Every entry in The Rollergirl Project is a small glimpse into the life of a derby girl. This entry is by Ingrid Inhumane who recently went on a medical hiatus from the Rollergirls of Southern Indiana. More pictures of her can be found at Cory's website.
On a brisk Saturday night I went to Hammerheads Bar to attend a “rollergirl” friend’s charity event. Full contact musical chairs defiantly was as exciting and violent as it sounds. My boyfriend turns to me and says, “so, you going to play roller derby?” I remember saying, “HELL NO, I am not going to subject myself to that kind of pain…..on skates”. Little did I know that one year later I would be eating those words when I broke my toe and was bruised head to toe after my first time playing full contact musical chairs. I had literally got off the couch on the last Wednesday in April 2008 and said, “I’m going to play roller derby” and that’s what I did.

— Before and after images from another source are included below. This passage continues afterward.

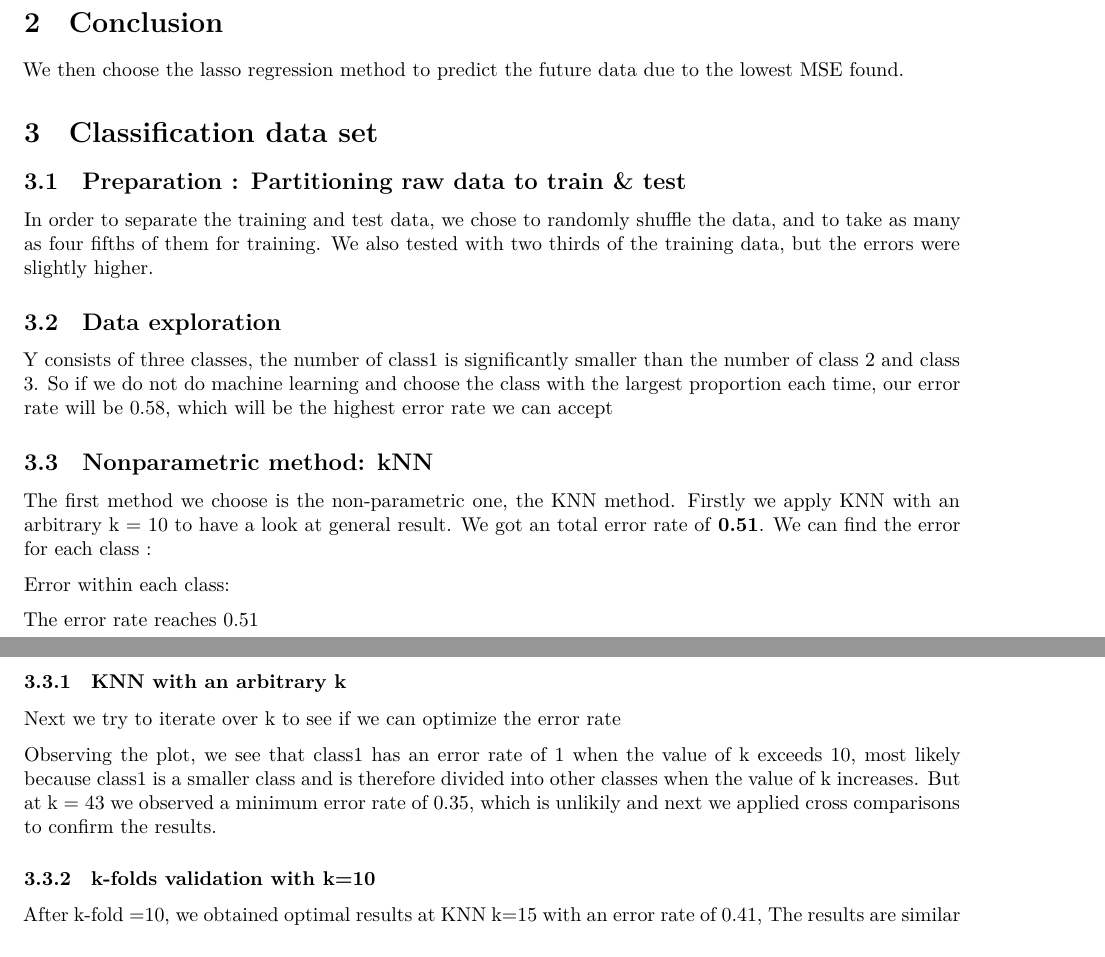
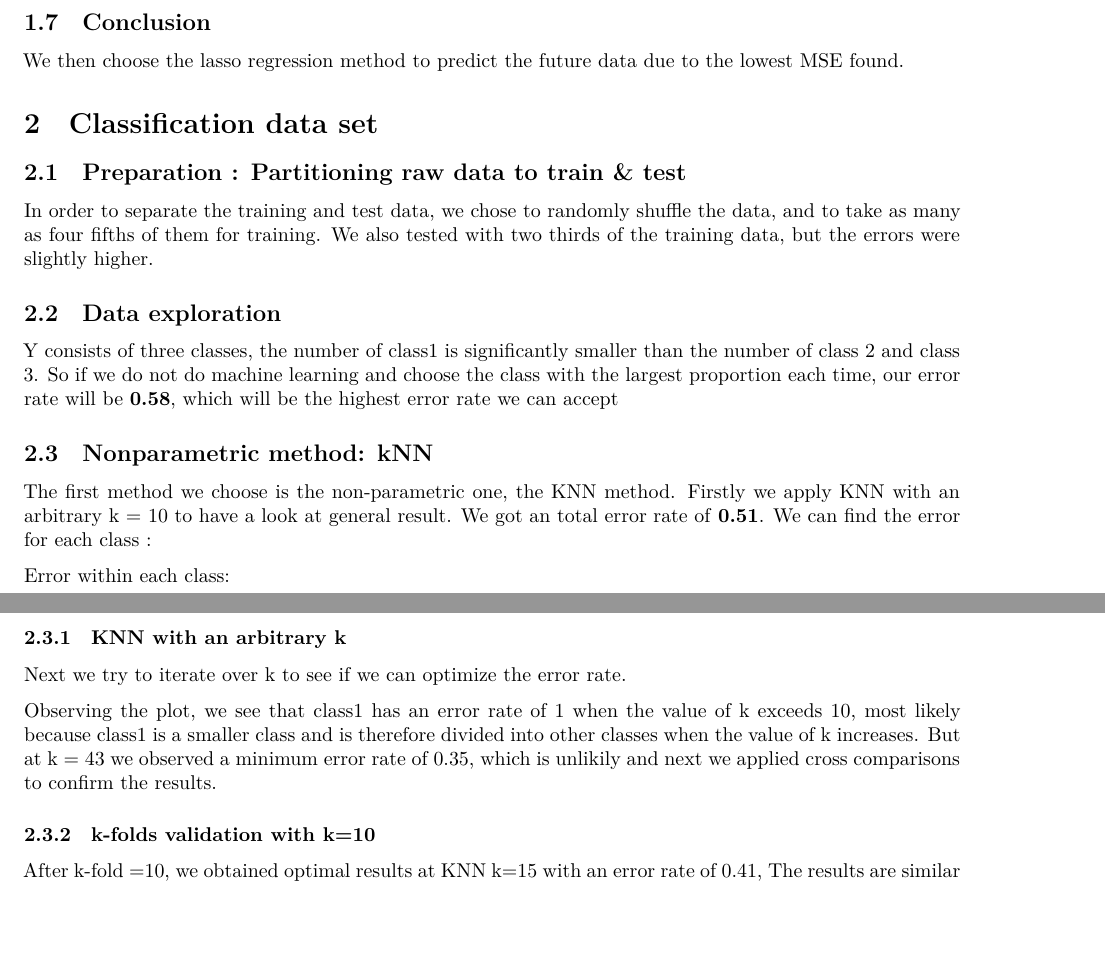
Before and after one commit to franjinious/sy19_tp4, an R Markdown document (notebook.Rmd): two parts of pages 3 and 4 of 5, joined at a grey line, cut so that both start at the same text, the shorter picture padded with empty space. Rendered offline with R 4.5, knitr and Pandoc, then LaTeX, with nearby package versions; the code chunks are not run, so their results and figures are left out.

Commit message:
add correction report

````diff
--- a/notebook.Rmd
+++ b/notebook.Rmd
@@ -364,10 +364,9 @@ In order to separate the training and test data, we chose to randomly shuffle th
 barplot(table(TPN1_a22_clas_app$y))
 
 tmp <- max(table(TPN1_a22_clas_app$y)/nrow(TPN1_a22_clas_app))
-1-tmp
 ```
 
-Y consists of three classes, the number of class1 is significantly smaller than the number of class 2 and class 3. So if we do not do machine learning and choose the class with the largest proportion each time, our error rate will be 0.58, which will be the highest error rate we can accept
+Y consists of three classes, the number of class1 is significantly smaller than the number of class 2 and class 3. So if we do not do machine learning and choose the class with the largest proportion each time, our error rate will be **0.58**, which will be the highest error rate we can accept
 
 ## Nonparametric method: kNN
 
@@ -410,13 +409,11 @@ clas.knn.error_within_class
 
 ```
 
-The error rate reaches 0.51
-
 ### KNN with an arbitrary k
 
-Next we try to iterate over k to see if we can optimize the error rate
+Next we try to iterate over k to see if we can optimize the error rate.
 
-```{r echo=FALSE, message=FALSE, out.width="50%"}
+```{r echo=FALSE, message=FALSE, out.width="45%"}
 source("scripts/f_clas_perf.R")
 source("scripts/f_clas_knn.R")
 
````
Also changed, not shown: notebook.pdf, notebook.Rmd (4 more changed lines).
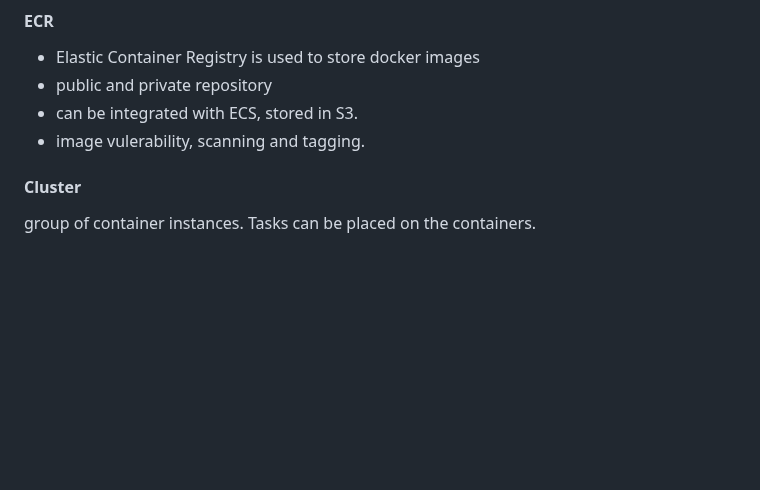
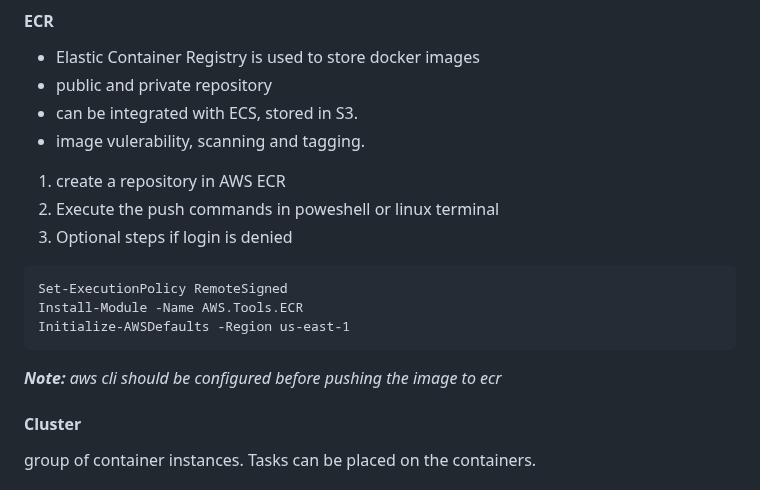
Before and after one commit to krishnagopika/trng-1903-1904, a Markdown page: week-5/day2.md, the part around the change. GitHub-like rendering; blank space fills up the shorter version.

Commit message:
added content for ecs

````diff
--- a/week-5/day2.md
+++ b/week-5/day2.md
@@ -63,6 +63,24 @@ Elastic Container Service. used to launch docker containers. ECS tasks are launc
 - public and private repository
 - can be integrated with ECS, stored in S3.
 - image vulerability, scanning and tagging.
+
+
+1. create a repository in AWS ECR
+2. Execute the push commands in poweshell or linux terminal
+3. Optional steps if login is denied
+
+```
+Set-ExecutionPolicy RemoteSigned
+Install-Module -Name AWS.Tools.ECR
+Initialize-AWSDefaults -Region us-east-1
+```
+
+
+<i><b>Note:</b>
+aws cli should be configured before pushing the image to ecr
+</i>
+
+
 
 
 #### Cluster
````
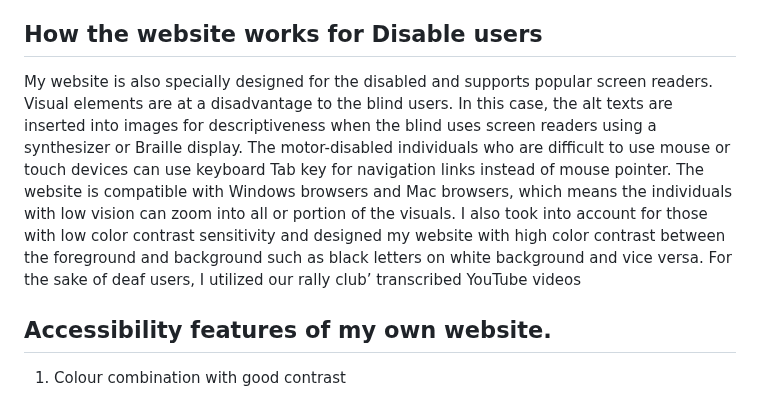
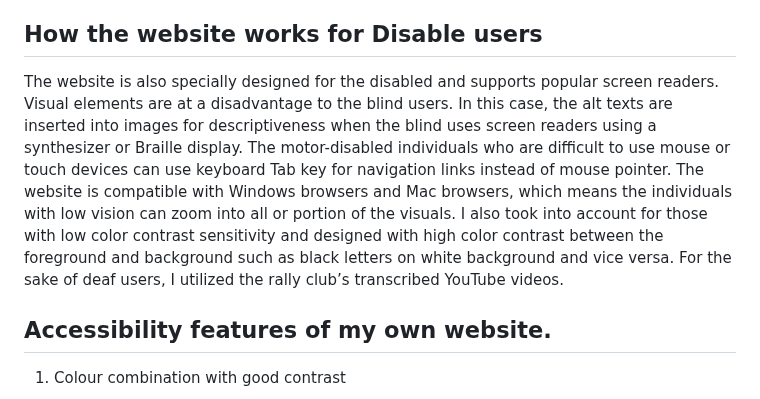
Before and after one commit to yethuhlaing/Vintage-Car-Rally, a Markdown page: README.md, the part around the change. Drawn GitHub-style.

```diff
--- a/README.md
+++ b/README.md
@@ -10,7 +10,7 @@ Since the website allows online registration, the customers can easily do online
 Our website will be able take the payment information and send them through a payment processor that validates the payment in the future. The “Thank you” page will be added to enable the customers to download our annual reports, get coupon code and upload their videos.  Our Mercy club will invest in professional photography for quality photo on website instead of hiring the in-house photographers. The website will be fixed for faster speed to get better ranking on search engines .
 ## How the website works for Disable users
 
-My website is also specially designed for the disabled and supports popular screen readers. Visual elements are at a disadvantage to the blind users. In this case, the alt texts are inserted into images for descriptiveness when the blind uses screen readers using a synthesizer or Braille display. The motor-disabled individuals who are difficult to use mouse or touch devices can use keyboard Tab key for navigation links instead of mouse pointer. The website is compatible with Windows browsers and Mac browsers, which means the individuals with low vision can zoom into all or portion of the visuals. I also took into account for those with low color contrast sensitivity and designed my website with high color contrast between the foreground and background such as black letters on white background and vice versa. For the sake of deaf users, I utilized our rally club’ transcribed YouTube videos
+The website is also specially designed for the disabled and supports popular screen readers. Visual elements are at a disadvantage to the blind users. In this case, the alt texts are inserted into images for descriptiveness when the blind uses screen readers using a synthesizer or Braille display. The motor-disabled individuals who are difficult to use mouse or touch devices can use keyboard Tab key for navigation links instead of mouse pointer. The website is compatible with Windows browsers and Mac browsers, which means the individuals with low vision can zoom into all or portion of the visuals. I also took into account for those with low color contrast sensitivity and designed with high color contrast between the foreground and background such as black letters on white background and vice versa. For the sake of deaf users, I utilized the rally club’s transcribed YouTube videos.
 
 ## Accessibility features of my own website.
 
```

Thinking back to life before derby I never felt very tough or confident. Derby allowed me to put myself out there to women that liked the same things I did and didn’t stereotype me. Instead I earned respect of some tough broads that probably wouldn’t have given me the time of day otherwise. I became strong enough to stand up to those that walked all over me and courage to push myself way beyond any line I was afraid to cross. I never stopped to think “I can’t do that” but stopped and thought “I can’t believe I just did that”. As I was climbing stairs to the top of St. Peter’s Basillica in Rome, Italy I thought “I’m going to die by fall or earthquake”……..but I stopped and thought, “If I can jam I can do anything!!” I made it to the top and was so proud that I overcame my fear of heights thanks to getting my ass kicked a few times while jamming.
The love for derby can make you do crazy things. During one particular practice I had gotten tangled in a 5 girl fall which broke my toe stop. As I sit on the roller rink bench crying from anger and fixing my top stop I thought why am I crying. When you put overly competitive women, lactating women and social outcasts on skates together you get emotions, drama and a hell of a lot fun. During my first week of roller derby I went to a slumber party given by fellow ROSI, Tyranni. Even though I wouldn’t tell what happened behind closed doors but at the end of the night I ended up sleeping in a twin bed with two other girls, oh and salsa, wax and streaking was involved. If not for derby I wouldn’t have been on television, did a radio broadcast, been in a calendar, helped fight breast cancer, encourage runners in a marathon or wore ruffle panties on the outside of my leggings.
On my 10th practice I got to choose my name and my first choice was Norma Bates and my number was going to be 1 Bad Mother, but I was so disappointed to find out the name was taken. Next idea was Andromedia Sprain, taken. Ok, reverse; what isn’t taken. I looked in the Thesaurus under sinister names and picked Inhumane. Then I looked for a name I wouldn’t mind being called and that night Ingrid Inhumane was born. From my first bout to my last I have stood behind that persona. I always referred to Natalie as my “slave name” because as Natalie I have to say sorry for bumping in someone or excuse me when I burp. Ingrid doesn’t say sorry and she gets a trophy that says “Best Gasser”. You will probably never see a trophy for best jammer or best blocker, but having a little girl come up to me and tell me I am their favorite is trophy enough for me. I wear my eyes blacked out my lipstick smeared and stitches on my face. Why? Because I can and I don’t have to give a reason, I am Ingrid.